The extent of Hurricane Dorian’s destruction in the Bahamas — and the humanitarian crisis triggered by the catastrophic storm — came into sharper focus for the rest of the world on Wednesday as official damage assessments and new death counts emerged from the battered archipelago.
Residents desperate to rescue loved ones trapped on Great Abaco and aid groups organizing relief efforts to the devastated islands in the northwestern Bahamas gathered at the airport in Nassau prepared to help. They jockeyed for scarce seats on outbound flights.
Lowree Tynes 36, and Daynan Tynes, 44, from the Abacos, waited at the executive airport in Nassau on Wednesday morning trying to catch a flight home to evacuate about 10 children trapped there.
The kids belong to family and friends who weren’t able to get off the island before Dorian made landfall there on Sunday as a Category 5 storm with sustained winds of 185 mph and a storm surge two-stories high, making it the most powerful hurricane on record ever to hit the island.

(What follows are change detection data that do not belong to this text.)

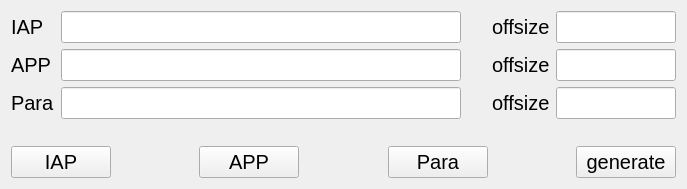
This is readbin/widget.ui in guanyuan2026/Qt-Creator as Qt 5 draws it before an edit. The edited form follows.
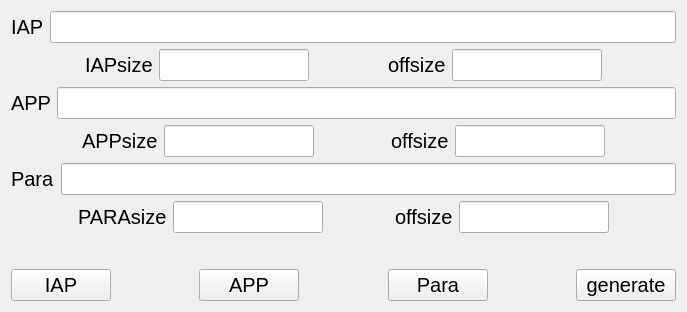
This is the edited form.

Diff of the .ui file:
```diff
--- a/readbin/widget.ui
+++ b/readbin/widget.ui
@@ -7,20 +7,33 @@
     <x>0</x>
     <y>0</y>
     <width>687</width>
-    <height>189</height>
+    <height>312</height>
    </rect>
   </property>
   <property name="windowTitle">
    <string>Widget</string>
   </property>
-  <layout class="QGridLayout" name="gridLayout_2">
+  <layout class="QGridLayout" name="gridLayout">
+   <item row="0" column="0">
+    <spacer name="verticalSpacer_2">
+     <property name="orientation">
+      <enum>Qt::Vertical</enum>
+     </property>
+     <property name="sizeHint" stdset="0">
+      <size>
+       <width>20</width>
+       <height>6</height>
+      </size>
+     </property>
+    </spacer>
+   </item>
    <item row="1" column="0" colspan="2">
-    <layout class="QVBoxLayout" name="verticalLayout_4">
-     <item>
-      <layout class="QHBoxLayout" name="horizontalLayout">
+    <layout class="QVBoxLayout" name="verticalLayout_2">
        <item>
         <layout class="QVBoxLayout" name="verticalLayout">
          <item>
+        <layout class="QHBoxLayout" name="horizontalLayout_5">
+         <item>
           <widget class="QLabel" name="label">
            <property name="font">
             <font>
@@ -33,34 +46,6 @@
           </widget>
          </item>
          <item>
-          <widget class="QLabel" name="label_2">
-           <property name="font">
-            <font>
-             <pointsize>15</pointsize>
-            </font>
-           </property>
-           <property name="text">
-            <string>APP</string>
-           </property>
-          </widget>
-         </item>
-         <item>
-          <widget class="QLabel" name="label_3">
-           <property name="font">
-            <font>
-             <pointsize>15</pointsize>
-            </font>
-           </property>
-           <property name="text">
-            <string>Para</string>
-           </property>
-          </widget>
-         </item>
-        </layout>
-       </item>
-       <item>
-        <layout class="QVBoxLayout" name="verticalLayout_2">
-         <item>
           <widget class="QLineEdit" name="iappathEdit">
            <property name="minimumSize">
             <size>
@@ -81,49 +66,61 @@
            </property>
           </widget>
          </item>
-         <item>
-          <widget class="QLineEdit" name="apppathEdit">
-           <property name="minimumSize">
-            <size>
-             <width>400</width>
-             <height>0</height>
-            </size>
-           </property>
-           <property name="font">
-            <font>
-             <pointsize>15</pointsize>
-            </font>
-           </property>
-           <property name="frame">
-            <bool>true</bool>
-           </property>
-           <property name="readOnly">
-            <bool>true</bool>
-           </property>
-          </widget>
-         </item>
-         <item>
-          <widget class="QLineEdit" name="parapathEdit">
-           <property name="minimumSize">
-            <size>
-             <width>400</width>
-             <height>0</height>
-            </size>
-           </property>
-           <property name="font">
-            <font>
-             <pointsize>15</pointsize>
-            </font>
-           </property>
-           <property name="frame">
-            <bool>true</bool>
-           </property>
-           <property name="readOnly">
-            <bool>true</bool>
-           </property>
-          </widget>
-         </item>
         </layout>
+       </item>
+       <item>
+        <layout class="QHBoxLayout" name="horizontalLayout">
+         <item>
+          <spacer name="horizontalSpacer_7">
+           <property name="orientation">
+            <enum>Qt::Horizontal</enum>
+           </property>
+           <property name="sizeHint" stdset="0">
+            <size>
+             <width>40</width>
+             <height>20</height>
+            </size>
+           </property>
+          </spacer>
+         </item>
+         <item>
+          <widget class="QLabel" name="label_7">
+           <property name="font">
+            <font>
+             <pointsize>15</pointsize>
+            </font>
+           </property>
+           <property name="text">
+            <string>IAPsize</string>
+           </property>
+          </widget>
+         </item>
+         <item>
+          <widget class="QLineEdit" name="iapsizeEdit">
+           <property name="minimumSize">
+            <size>
+             <width>150</width>
+             <height>0</height>
+            </size>
+           </property>
+           <property name="maximumSize">
+            <size>
+             <width>120</width>
+             <height>16777215</height>
+            </size>
+           </property>
+           <property name="font">
+            <font>
+             <pointsize>15</pointsize>
+            </font>
+           </property>
+           <property name="text">
+            <string/>
+           </property>
+           <property name="readOnly">
+            <bool>true</bool>
+           </property>
+          </widget>
        </item>
        <item>
         <spacer name="horizontalSpacer_2">
@@ -139,8 +136,6 @@
         </spacer>
        </item>
        <item>
-        <layout class="QGridLayout" name="gridLayout">
-         <item row="0" column="0">
           <widget class="QLabel" name="label_4">
            <property name="font">
             <font>
@@ -152,42 +147,119 @@
            </property>
           </widget>
          </item>
-         <item row="1" column="0">
-          <widget class="QLabel" name="label_6">
-           <property name="font">
-            <font>
-             <pointsize>15</pointsize>
-            </font>
-           </property>
-           <property name="text">
-            <string>offsize</string>
-           </property>
-          </widget>
-         </item>
-         <item row="2" column="0">
-          <widget class="QLabel" name="label_5">
-           <property name="font">
-            <font>
-             <pointsize>15</pointsize>
-            </font>
-           </property>
-           <property name="text">
-            <string>offsize</string>
-           </property>
-          </widget>
-         </item>
-        </layout>
-       </item>
-       <item>
-        <layout class="QVBoxLayout" name="verticalLayout_3">
          <item>
           <widget class="QLineEdit" name="iapoffsizeEdit">
            <property name="minimumSize">
             <size>
+             <width>150</width>
+             <height>0</height>
+            </size>
+           </property>
+           <property name="maximumSize">
+            <size>
              <width>120</width>
+             <height>16777215</height>
+            </size>
+           </property>
+           <property name="font">
+            <font>
+             <pointsize>15</pointsize>
+            </font>
+           </property>
+           <property name="readOnly">
+            <bool>true</bool>
+           </property>
+          </widget>
+         </item>
+         <item>
+          <spacer name="horizontalSpacer_8">
+           <property name="orientation">
+            <enum>Qt::Horizontal</enum>
+           </property>
+           <property name="sizeHint" stdset="0">
+            <size>
+             <width>40</width>
+             <height>20</height>
+            </size>
+           </property>
+          </spacer>
+         </item>
+        </layout>
+       </item>
+      </layout>
+     </item>
+     <item>
+      <layout class="QHBoxLayout" name="horizontalLayout_6">
+       <item>
+        <widget class="QLabel" name="label_2">
+         <property name="font">
+          <font>
+           <pointsize>15</pointsize>
+          </font>
+         </property>
+         <property name="text">
+          <string>APP</string>
+         </property>
+        </widget>
+       </item>
+       <item>
+        <widget class="QLineEdit" name="apppathEdit">
+         <property name="minimumSize">
+          <size>
+           <width>400</width>
              <height>0</height>
             </size>
            </property>
+         <property name="font">
+          <font>
+           <pointsize>15</pointsize>
+          </font>
+         </property>
+         <property name="frame">
+          <bool>true</bool>
+         </property>
+         <property name="readOnly">
+          <bool>true</bool>
+         </property>
+        </widget>
+       </item>
+      </layout>
+     </item>
+     <item>
+      <layout class="QHBoxLayout" name="horizontalLayout_3">
+       <item>
+        <spacer name="horizontalSpacer_11">
+         <property name="orientation">
+          <enum>Qt::Horizontal</enum>
+         </property>
+         <property name="sizeHint" stdset="0">
+          <size>
+           <width>40</width>
+           <height>20</height>
+          </size>
+         </property>
+        </spacer>
+       </item>
+       <item>
+        <widget class="QLabel" name="label_8">
+         <property name="font">
+          <font>
+           <pointsize>15</pointsize>
+          </font>
+         </property>
+         <property name="text">
+          <string>APPsize</string>
+         </property>
+        </widget>
+       </item>
+       <item>
+        <widget class="QLineEdit" name="appsizeEdit">
+         <property name="minimumSize">
+          <size>
+           <width>150</width>
+           <height>0</height>
+          </size>
+         </property>
            <property name="maximumSize">
             <size>
              <width>120</width>
@@ -199,19 +271,147 @@
              <pointsize>15</pointsize>
             </font>
            </property>
+         <property name="text">
+          <string/>
+         </property>
            <property name="readOnly">
             <bool>true</bool>
            </property>
           </widget>
          </item>
+       <item>
+        <spacer name="horizontalSpacer_5">
+         <property name="orientation">
+          <enum>Qt::Horizontal</enum>
+         </property>
+         <property name="sizeHint" stdset="0">
+          <size>
+           <width>40</width>
+           <height>20</height>
+          </size>
+         </property>
+        </spacer>
+       </item>
+       <item>
+        <widget class="QLabel" name="label_6">
+         <property name="font">
+          <font>
+           <pointsize>15</pointsize>
+          </font>
+         </property>
+         <property name="text">
+          <string>offsize</string>
+         </property>
+        </widget>
+       </item>
          <item>
           <widget class="QLineEdit" name="appoffsizeEdit">
            <property name="minimumSize">
             <size>
+           <width>150</width>
+           <height>0</height>
+          </size>
+         </property>
+         <property name="maximumSize">
+          <size>
              <width>120</width>
+           <height>16777215</height>
+          </size>
+         </property>
+         <property name="font">
+          <font>
+           <pointsize>15</pointsize>
+          </font>
+         </property>
+        </widget>
+       </item>
+       <item>
+        <spacer name="horizontalSpacer_10">
+         <property name="orientation">
+          <enum>Qt::Horizontal</enum>
+         </property>
+         <property name="sizeHint" stdset="0">
+          <size>
+           <width>40</width>
+           <height>20</height>
+          </size>
+         </property>
+        </spacer>
+       </item>
+      </layout>
+     </item>
+     <item>
+      <layout class="QHBoxLayout" name="horizontalLayout_7">
+       <item>
+        <widget class="QLabel" name="label_3">
+         <property name="font">
+          <font>
+           <pointsize>15</pointsize>
+          </font>
+         </property>
+         <property name="text">
+          <string>Para</string>
+         </property>
+        </widget>
+       </item>
+       <item>
+        <widget class="QLineEdit" name="parapathEdit">
+         <property name="minimumSize">
+          <size>
+           <width>400</width>
              <height>0</height>
             </size>
            </property>
+         <property name="font">
+          <font>
+           <pointsize>15</pointsize>
+          </font>
+         </property>
+         <property name="frame">
+          <bool>true</bool>
+         </property>
+         <property name="readOnly">
+          <bool>true</bool>
+         </property>
+        </widget>
+       </item>
+      </layout>
+     </item>
+     <item>
+      <layout class="QHBoxLayout" name="horizontalLayout_4">
+       <item>
+        <spacer name="horizontalSpacer_12">
+         <property name="orientation">
+          <enum>Qt::Horizontal</enum>
+         </property>
+         <property name="sizeHint" stdset="0">
+          <size>
+           <width>40</width>
+           <height>20</height>
+          </size>
+         </property>
+        </spacer>
+       </item>
+       <item>
+        <widget class="QLabel" name="label_9">
+         <property name="font">
+          <font>
+           <pointsize>15</pointsize>
+          </font>
+         </property>
+         <property name="text">
+          <string>PARAsize</string>
+         </property>
+        </widget>
+       </item>
+       <item>
+        <widget class="QLineEdit" name="parasizeEdit">
+         <property name="minimumSize">
+          <size>
+           <width>150</width>
+           <height>0</height>
+          </size>
+         </property>
            <property name="maximumSize">
             <size>
              <width>120</width>
@@ -222,6 +422,37 @@
             <font>
              <pointsize>15</pointsize>
             </font>
+         </property>
+         <property name="text">
+          <string/>
+         </property>
+         <property name="readOnly">
+          <bool>true</bool>
+         </property>
+        </widget>
+       </item>
+       <item>
+        <spacer name="horizontalSpacer_6">
+         <property name="orientation">
+          <enum>Qt::Horizontal</enum>
+         </property>
+         <property name="sizeHint" stdset="0">
+          <size>
+           <width>40</width>
+           <height>20</height>
+          </size>
+         </property>
+        </spacer>
+       </item>
+       <item>
+        <widget class="QLabel" name="label_5">
+         <property name="font">
+          <font>
+           <pointsize>15</pointsize>
+          </font>
+         </property>
+         <property name="text">
+          <string>offsize</string>
            </property>
           </widget>
          </item>
@@ -229,7 +460,7 @@
           <widget class="QLineEdit" name="paraoffsizeEdit">
            <property name="minimumSize">
             <size>
-             <width>120</width>
+           <width>150</width>
              <height>0</height>
             </size>
            </property>
@@ -246,11 +477,24 @@
            </property>
           </widget>
          </item>
-        </layout>
-       </item>
-      </layout>
-     </item>
      <item>
+        <spacer name="horizontalSpacer_9">
+         <property name="orientation">
+          <enum>Qt::Horizontal</enum>
+         </property>
+         <property name="sizeHint" stdset="0">
+          <size>
+           <width>40</width>
+           <height>20</height>
+          </size>
+         </property>
+        </spacer>
+       </item>
+      </layout>
+     </item>
+    </layout>
+   </item>
+   <item row="2" column="0" colspan="2">
       <spacer name="verticalSpacer">
        <property name="orientation">
         <enum>Qt::Vertical</enum>
@@ -263,7 +507,7 @@
        </property>
       </spacer>
      </item>
-     <item>
+   <item row="3" column="0" colspan="2">
       <layout class="QHBoxLayout" name="horizontalLayout_2">
        <item>
         <widget class="QPushButton" name="iapBt">
@@ -378,22 +622,7 @@
        </item>
       </layout>
      </item>
-    </layout>
-   </item>
-   <item row="0" column="0">
-    <spacer name="verticalSpacer_2">
-     <property name="orientation">
-      <enum>Qt::Vertical</enum>
-     </property>
-     <property name="sizeHint" stdset="0">
-      <size>
-       <width>20</width>
-       <height>6</height>
-      </size>
-     </property>
-    </spacer>
-   </item>
-   <item row="2" column="1">
+   <item row="4" column="1">
     <spacer name="verticalSpacer_3">
      <property name="orientation">
       <enum>Qt::Vertical</enum>
```
Left out of the diff: 16 changed lines with no effect on the pictures. Lines whose indentation alone changed are shown as unchanged.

They have also received coordinates of where they hope to find the children. In some cases, the coordinates have changed five or six times — a sign, they fear, that people are fleeing from one precarious shelter to another.
The couple, who run a construction company and design studio in Marsh Harbour, have helped many of their clients over the years build hurricane-resistant homes. But Dorian was different.
Four days after the hurricane hit, the couple also fear their isolated family and friends are likely growing desperate.
They’re taking diapers, water, baby food and other first aid items, but it’s unclear how long they will wait to get to the islands. The couple were competing with the Bahamian military, aid organizations and the global media to find room on a flight.
Aerial footage of Great Abaco in the northwestern Bahamas revealed the decimation Dorian left behind after making
After flying over the devastated islands on Tuesday, Bahamian Prime Minister Hubert Minnis called the storm’s aftermath “one of the greatest national crises in our country’s history.”
At least seven people have died and many more have been reported missing as a result of Dorian, which decimated most of the homes in Marsh Harbour, the capital of Great Abaco, and wiped out a shantytown known as The Mudd.
The storm’s high winds and muddy brown storm water took out hospitals and airports, deluged roadways and trapped people in their homes. A group of 30 people were rescued from floodwaters in the Abaco Islands on Tuesday, but many more needed help as search-and-rescue operations were underway.
About 400 people took shelter at the clinic in Marsh Harbour, the Pan American Health Organization reported. At least 20 critical patients were evacuated from Abaco to the Princess Margaret Hospital in Nassau.
Extensive flooding in Abaco and Grand Bahama Island, where Dorian stalled for two days, damaged the Rand Memorial Hospital in Freeport, contributing to a public health challenge.
In response to the crisis, Florida Rep. Shevrin Jones, a Democrat who has family in the Bahamas, called on the Trump administration and federal lawmakers to make it easier for Bahamians fleeing the storm’s aftermath to enter the United States.
With many parts of the Bahamas unreachable by officials, many residents took it upon themselves to help their neighbors. Bahamians used jet skis and a bulldozer to rescue trapped residents as the U.S. Coast Guard, Britain’s Royal Navy and aid groups tried to get food and medicine to survivors. By Tuesday, at least 29 people had been rescued.
By nightfall Tuesday, with no power on Great Abaco and much of the island cut off from communication, reports of looting and lawlessness surfaced on social media, where scores of people shared cellphone videos, pictures and other personal accounts of Dorian’s destruction.
Minnis said his government will be increasing security on the island. The prime minister and his team had tried to travel to Grand Bahama island but had to turn back due to weather.
Source: Union Bulletin